4 Components of a Successful Marketing Plan


For most people, the fun part of marketing is designing the creative – finding just the right imagery, colors, and tagline.

But for your creative to truly make the impact you’re looking for, it’s best to start with a foundation in research. That’s how you increase your chances of having the WOW! Factor in your creative.


Get a feel for your product/service – what “problem” are you solving for your prospects?

Competitors – what are they missing that you can do? What can you do that is unique *and* valuable to your audience?

Audience – who are they? Where are they? What do they like to do? Who influences their decisions? How are other industries reaching them? What’s important to them? What do they need that you can provide?

Media – Which communication tools can reach that audience reliably and consistently?

Profit – How much do we make off of sales?


What’s the overall goal?

And can you determine a measurable objective? (ex: Increase sales of purple widgets by 23% within 6 months of launching campaign)

Now that you know your audience, what type of theme or messaging is going to resonate with them? Which colors and imagery are sure to get their attention and reinforce your message?

Budget – how much should be invested based on what we make?

Timeline – are there better times of the day/wk/yr? Can we tie into a national holiday or special month? Any key events?


Identify your strategies and the tactics to carry them out.

To increase the chances of your message getting through, try to time it so all of your communication methods are reaching your audience around the same time.


Did we achieve our objective?

Budget and timeline – were both on track?

What should we do differently next time?

Blue thin line
© 2016 Jessica Walter, MS, APR

All content provided here is for informational purposes only and does not necessarily reflect the opinions of any organization with which the author is involved. Although the author makes an extensive effort to provide a complete representation of facts, there may additional helpful information provided by other sources. Whenever researching your own situation or devising a strategy, it is recommended to gather information from many sources. The author sincerely hopes that you find this information helpful and urges you to be inspired, to inspire others, and to be gentle with yourself as you continue on your path.
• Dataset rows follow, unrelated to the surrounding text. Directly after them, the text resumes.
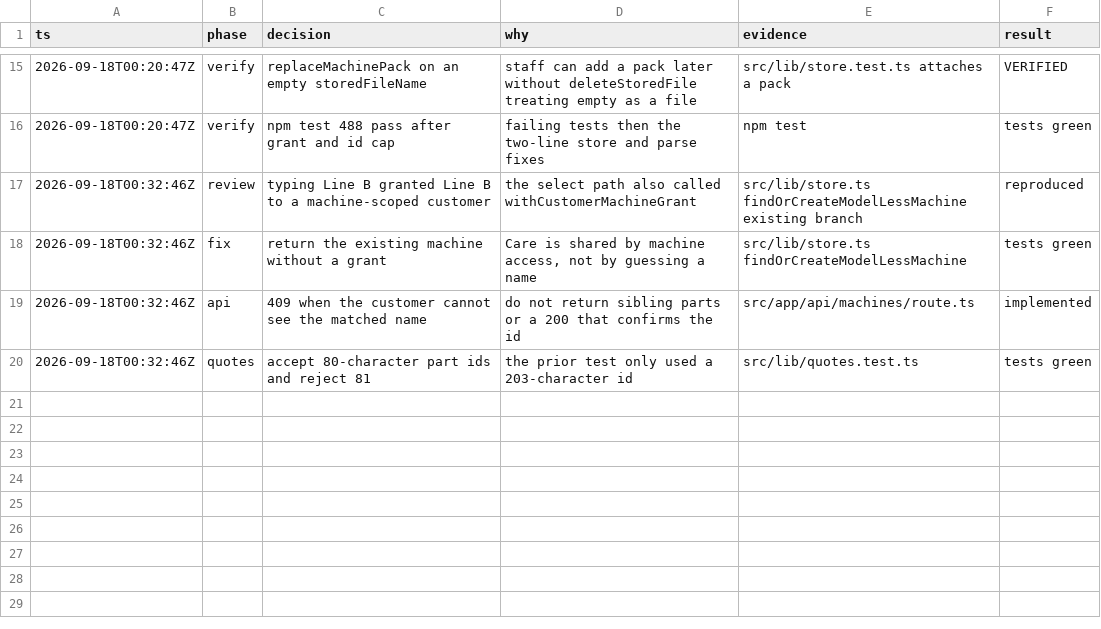
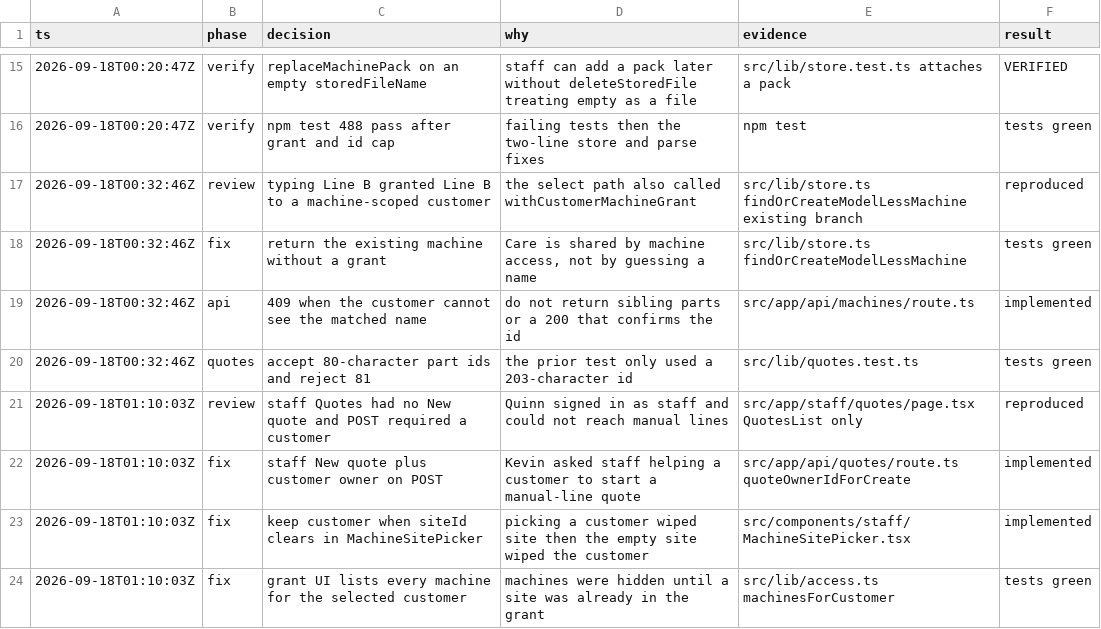
Before and after one commit to xworldcom/spares, a TSV file: .audit/model-less-machines.tsv, drawn as a sheet; only a part is shown, gaps mark what is left out; the diff names each change by its address in the sheet, - before the commit and + after, or states it on an @@ line.

```diff
--- a/.audit/model-less-machines.tsv
+++ b/.audit/model-less-machines.tsv
+row 21: 2026-09-18T01:10:03Z | review | staff Quotes had no New quote and POST required a customer | Quinn signed in as staff and could not reach manual lines | src/app/staff/quotes/page.tsx QuotesList only | reproduced
+row 22: 2026-09-18T01:10:03Z | fix | staff New quote plus customer owner on POST | Kevin asked staff helping a customer to start a manual-line quote | src/app/api/quotes/route.ts quoteOwnerIdForCreate | implemented
+row 23: 2026-09-18T01:10:03Z | fix | keep customer when siteId clears in MachineSitePicker | picking a customer wiped site then the empty site wiped the customer | src/components/staff/MachineSitePicker.tsx | implemented
+row 24: 2026-09-18T01:10:03Z | fix | grant UI lists every machine for the selected customer | machines were hidden until a site was already in the grant | src/lib/access.ts machinesForCustomer | tests green
```
Also changed, not shown: 12 other files.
About the Author

Jessica Walter is a Communications Strategist with a passion for inspiring companies to live into their full potential. She’s found that the essential equation for long-term success includes Marketing, Culture, and Leader Development.

Jessica has been a marketing executive for a regional bank, a communications director for a health system, a public affairs officer for a Dept. of Defense command, and the assignment editor for a TV newsroom.

Published by Jessica Walter, MS, APR

Speaker, Consultant, and Certified Leadership Coach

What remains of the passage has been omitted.